Jeff Knopf

Professor and Program Chair, Nonproliferation and Terrorism Studies ~ Monterey Institute of International Studies


Nuclear arms control and nonproliferation; the utility of deterrence, assurance, and other strategies for dealing with WMD and terrorism; international cooperation; public opinion and foreign policy.


I have published research on U.S.-Soviet nuclear arms control, the consequences of nuclear proliferation, the denuclearization process in Argentina and Brazil, and strategies for countering WMD proliferation such as deterrence and assurance. I have also done work on strategies for combating terrorism. In addition to my academic experience, I have worked at several NGOs concerned with U.S. defense and nuclear weapons policies. This includes a previous stint at MIIS at the Center for Nonproliferation Studies, during which time I served as Editor of The Nonproliferation Review.

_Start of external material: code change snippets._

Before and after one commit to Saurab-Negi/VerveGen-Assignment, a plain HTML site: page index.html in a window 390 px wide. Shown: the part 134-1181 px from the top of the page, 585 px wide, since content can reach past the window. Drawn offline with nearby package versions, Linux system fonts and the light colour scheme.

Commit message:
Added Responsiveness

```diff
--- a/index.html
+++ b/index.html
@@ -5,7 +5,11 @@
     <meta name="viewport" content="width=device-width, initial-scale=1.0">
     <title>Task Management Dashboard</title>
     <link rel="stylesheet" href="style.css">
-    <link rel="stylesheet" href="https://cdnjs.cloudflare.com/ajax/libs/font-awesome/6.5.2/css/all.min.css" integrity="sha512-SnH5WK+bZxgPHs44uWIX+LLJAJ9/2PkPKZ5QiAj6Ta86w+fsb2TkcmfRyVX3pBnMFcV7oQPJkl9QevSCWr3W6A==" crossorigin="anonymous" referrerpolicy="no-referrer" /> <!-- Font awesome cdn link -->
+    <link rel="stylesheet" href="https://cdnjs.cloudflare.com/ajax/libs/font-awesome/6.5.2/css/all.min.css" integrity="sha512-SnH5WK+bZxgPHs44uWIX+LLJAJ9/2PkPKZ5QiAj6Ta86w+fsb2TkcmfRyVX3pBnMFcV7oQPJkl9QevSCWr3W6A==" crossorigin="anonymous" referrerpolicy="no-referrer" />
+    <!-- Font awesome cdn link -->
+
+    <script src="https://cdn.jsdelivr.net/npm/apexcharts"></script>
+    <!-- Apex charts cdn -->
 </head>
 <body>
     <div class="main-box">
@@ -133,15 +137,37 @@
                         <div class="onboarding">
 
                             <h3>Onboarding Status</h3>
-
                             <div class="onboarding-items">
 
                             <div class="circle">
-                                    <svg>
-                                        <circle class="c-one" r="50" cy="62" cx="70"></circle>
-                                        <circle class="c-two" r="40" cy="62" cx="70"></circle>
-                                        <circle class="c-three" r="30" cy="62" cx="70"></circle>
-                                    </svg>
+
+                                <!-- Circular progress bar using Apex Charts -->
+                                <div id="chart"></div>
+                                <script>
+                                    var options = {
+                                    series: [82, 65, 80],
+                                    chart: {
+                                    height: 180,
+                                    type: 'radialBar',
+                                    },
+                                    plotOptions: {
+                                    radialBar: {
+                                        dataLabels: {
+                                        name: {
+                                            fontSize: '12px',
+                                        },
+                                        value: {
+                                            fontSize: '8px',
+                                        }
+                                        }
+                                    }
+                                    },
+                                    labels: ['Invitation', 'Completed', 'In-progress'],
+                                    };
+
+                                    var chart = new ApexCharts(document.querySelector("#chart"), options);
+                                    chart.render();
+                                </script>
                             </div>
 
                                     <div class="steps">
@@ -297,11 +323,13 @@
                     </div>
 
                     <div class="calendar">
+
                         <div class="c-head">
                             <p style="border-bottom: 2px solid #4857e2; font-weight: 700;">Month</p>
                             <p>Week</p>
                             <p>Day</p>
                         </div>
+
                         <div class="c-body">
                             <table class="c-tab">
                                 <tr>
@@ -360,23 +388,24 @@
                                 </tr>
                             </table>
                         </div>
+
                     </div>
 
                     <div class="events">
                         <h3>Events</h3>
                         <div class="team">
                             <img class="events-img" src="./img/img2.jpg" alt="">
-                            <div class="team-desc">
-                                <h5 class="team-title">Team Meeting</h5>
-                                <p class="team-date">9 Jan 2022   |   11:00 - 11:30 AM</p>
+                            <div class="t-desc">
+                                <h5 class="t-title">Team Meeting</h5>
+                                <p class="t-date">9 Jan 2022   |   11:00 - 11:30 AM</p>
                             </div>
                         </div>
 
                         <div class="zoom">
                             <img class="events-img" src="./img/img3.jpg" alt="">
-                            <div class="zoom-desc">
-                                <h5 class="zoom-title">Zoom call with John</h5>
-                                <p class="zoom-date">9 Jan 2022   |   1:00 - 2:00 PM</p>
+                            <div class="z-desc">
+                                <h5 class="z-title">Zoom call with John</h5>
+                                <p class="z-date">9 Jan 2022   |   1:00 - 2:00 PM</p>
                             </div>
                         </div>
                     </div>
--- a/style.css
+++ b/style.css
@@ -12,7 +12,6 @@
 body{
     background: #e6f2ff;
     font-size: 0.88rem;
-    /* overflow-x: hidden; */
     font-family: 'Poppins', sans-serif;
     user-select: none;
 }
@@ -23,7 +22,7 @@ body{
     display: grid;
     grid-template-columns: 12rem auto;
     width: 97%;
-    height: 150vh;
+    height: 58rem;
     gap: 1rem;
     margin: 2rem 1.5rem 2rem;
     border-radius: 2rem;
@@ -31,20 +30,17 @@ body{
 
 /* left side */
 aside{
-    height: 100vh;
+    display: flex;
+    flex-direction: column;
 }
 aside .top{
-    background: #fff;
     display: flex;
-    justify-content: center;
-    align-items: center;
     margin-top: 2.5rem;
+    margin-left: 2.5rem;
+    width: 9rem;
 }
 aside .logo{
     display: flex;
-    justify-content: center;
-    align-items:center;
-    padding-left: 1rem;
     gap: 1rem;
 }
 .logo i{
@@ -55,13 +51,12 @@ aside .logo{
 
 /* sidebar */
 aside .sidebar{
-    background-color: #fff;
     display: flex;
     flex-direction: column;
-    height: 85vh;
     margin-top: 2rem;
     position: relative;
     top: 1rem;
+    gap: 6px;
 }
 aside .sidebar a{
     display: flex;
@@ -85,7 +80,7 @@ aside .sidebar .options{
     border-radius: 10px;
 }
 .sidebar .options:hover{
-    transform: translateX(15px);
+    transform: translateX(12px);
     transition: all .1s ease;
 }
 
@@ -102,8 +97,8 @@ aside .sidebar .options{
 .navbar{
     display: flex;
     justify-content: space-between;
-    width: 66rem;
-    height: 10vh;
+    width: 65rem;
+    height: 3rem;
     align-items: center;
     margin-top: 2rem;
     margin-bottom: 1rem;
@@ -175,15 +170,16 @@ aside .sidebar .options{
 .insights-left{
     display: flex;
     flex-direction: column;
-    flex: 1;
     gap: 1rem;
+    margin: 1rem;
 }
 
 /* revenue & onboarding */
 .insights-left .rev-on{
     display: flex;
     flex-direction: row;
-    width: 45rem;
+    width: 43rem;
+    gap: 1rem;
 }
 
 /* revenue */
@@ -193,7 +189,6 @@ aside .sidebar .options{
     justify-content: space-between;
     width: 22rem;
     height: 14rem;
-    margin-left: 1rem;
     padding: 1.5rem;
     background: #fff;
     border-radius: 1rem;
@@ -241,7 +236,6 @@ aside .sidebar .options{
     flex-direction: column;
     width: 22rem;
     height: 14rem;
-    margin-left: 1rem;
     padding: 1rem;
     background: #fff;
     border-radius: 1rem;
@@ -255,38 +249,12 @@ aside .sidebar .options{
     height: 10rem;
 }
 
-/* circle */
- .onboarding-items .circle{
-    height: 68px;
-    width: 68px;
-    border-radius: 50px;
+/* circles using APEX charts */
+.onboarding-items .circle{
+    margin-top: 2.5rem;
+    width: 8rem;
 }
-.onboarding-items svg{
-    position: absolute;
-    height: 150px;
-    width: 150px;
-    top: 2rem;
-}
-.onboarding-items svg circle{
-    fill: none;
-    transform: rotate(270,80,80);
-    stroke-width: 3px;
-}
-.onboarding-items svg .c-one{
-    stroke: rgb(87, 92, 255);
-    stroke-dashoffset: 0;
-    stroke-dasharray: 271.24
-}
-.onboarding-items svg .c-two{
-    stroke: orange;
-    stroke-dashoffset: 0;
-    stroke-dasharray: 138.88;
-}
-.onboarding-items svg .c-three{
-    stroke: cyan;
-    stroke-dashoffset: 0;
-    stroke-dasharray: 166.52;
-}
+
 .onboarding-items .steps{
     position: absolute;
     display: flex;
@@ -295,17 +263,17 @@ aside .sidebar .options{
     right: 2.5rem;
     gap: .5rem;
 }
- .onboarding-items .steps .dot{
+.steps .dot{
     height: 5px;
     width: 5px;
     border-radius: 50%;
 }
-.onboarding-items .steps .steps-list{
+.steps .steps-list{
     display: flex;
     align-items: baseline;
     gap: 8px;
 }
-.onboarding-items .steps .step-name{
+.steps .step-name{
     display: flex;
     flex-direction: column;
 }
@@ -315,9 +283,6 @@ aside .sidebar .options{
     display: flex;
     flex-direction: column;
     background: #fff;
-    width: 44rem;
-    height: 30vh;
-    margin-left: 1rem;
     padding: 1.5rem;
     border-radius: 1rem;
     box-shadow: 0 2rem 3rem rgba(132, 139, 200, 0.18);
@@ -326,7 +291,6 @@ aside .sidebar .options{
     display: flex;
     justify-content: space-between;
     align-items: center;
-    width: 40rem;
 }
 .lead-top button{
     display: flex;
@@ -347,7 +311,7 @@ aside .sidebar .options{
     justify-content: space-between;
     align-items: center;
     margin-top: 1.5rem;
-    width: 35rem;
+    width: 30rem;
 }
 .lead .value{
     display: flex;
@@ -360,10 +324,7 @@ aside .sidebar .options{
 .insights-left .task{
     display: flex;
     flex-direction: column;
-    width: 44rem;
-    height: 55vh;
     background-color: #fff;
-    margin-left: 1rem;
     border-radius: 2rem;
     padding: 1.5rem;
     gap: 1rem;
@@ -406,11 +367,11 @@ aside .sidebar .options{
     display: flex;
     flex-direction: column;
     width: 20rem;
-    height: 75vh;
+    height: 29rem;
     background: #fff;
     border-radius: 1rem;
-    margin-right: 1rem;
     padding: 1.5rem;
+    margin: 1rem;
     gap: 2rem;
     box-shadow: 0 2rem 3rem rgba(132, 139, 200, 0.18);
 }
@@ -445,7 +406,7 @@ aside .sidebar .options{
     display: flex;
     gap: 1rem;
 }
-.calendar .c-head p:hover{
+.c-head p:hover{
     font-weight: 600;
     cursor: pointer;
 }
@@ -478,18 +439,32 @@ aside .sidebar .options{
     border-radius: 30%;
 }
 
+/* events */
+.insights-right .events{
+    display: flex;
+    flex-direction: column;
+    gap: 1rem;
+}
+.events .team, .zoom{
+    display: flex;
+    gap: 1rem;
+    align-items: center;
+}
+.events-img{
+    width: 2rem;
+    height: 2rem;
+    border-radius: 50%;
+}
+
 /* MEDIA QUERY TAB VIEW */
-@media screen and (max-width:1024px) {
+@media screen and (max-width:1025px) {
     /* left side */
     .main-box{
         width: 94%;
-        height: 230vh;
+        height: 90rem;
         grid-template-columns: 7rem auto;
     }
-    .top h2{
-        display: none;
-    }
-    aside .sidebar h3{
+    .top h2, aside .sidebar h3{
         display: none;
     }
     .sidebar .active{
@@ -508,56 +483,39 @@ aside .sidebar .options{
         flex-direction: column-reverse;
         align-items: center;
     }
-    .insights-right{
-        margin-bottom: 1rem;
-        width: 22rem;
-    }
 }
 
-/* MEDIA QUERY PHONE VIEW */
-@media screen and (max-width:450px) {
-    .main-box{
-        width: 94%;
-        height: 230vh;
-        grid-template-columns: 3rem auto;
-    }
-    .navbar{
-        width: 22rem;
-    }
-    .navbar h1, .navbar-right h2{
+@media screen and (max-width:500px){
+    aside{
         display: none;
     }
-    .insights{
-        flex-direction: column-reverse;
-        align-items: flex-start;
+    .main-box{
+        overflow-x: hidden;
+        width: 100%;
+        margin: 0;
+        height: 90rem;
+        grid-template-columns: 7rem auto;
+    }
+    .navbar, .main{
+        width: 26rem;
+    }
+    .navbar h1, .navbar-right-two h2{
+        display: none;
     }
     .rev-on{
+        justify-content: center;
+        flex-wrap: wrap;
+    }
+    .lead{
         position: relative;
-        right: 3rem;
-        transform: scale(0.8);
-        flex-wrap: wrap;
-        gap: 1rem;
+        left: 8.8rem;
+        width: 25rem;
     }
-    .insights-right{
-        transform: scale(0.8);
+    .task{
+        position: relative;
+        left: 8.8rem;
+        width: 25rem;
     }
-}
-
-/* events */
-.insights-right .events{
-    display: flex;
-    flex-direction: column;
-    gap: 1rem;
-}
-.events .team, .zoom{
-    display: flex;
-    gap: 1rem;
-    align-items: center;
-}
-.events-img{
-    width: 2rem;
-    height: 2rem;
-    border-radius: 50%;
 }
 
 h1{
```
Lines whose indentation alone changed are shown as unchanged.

Recent Accomplishments

  • Received a grant from the U.S. Defense Threat Reduction Agency (DTRA) to lead a collaborative research project, initiated in early 2012, to examine “Multilateral Cooperation on Nonproliferation: Lessons Learned.”
  • Was a member of a team commissioned in 2011 by the U.S. Defense Department Strategic Multilayer Assessment program to examine “Influencing Violent Extremist Organizations.”
  • Received the Bernard Brodie Prize for the best article in 2010 in the journal Contemporary Security Policy for “The Fourth Wave in Deterrence Research,” published in the April 2010 issue.


I received an M.A. and Ph.D. in Political Science from Stanford University. At Stanford, I worked with the late Alexander L. George and Scott Sagan, two internationally renowned experts in international security and nuclear weapons issues. I have a B.A. in Social Studies from Harvard University.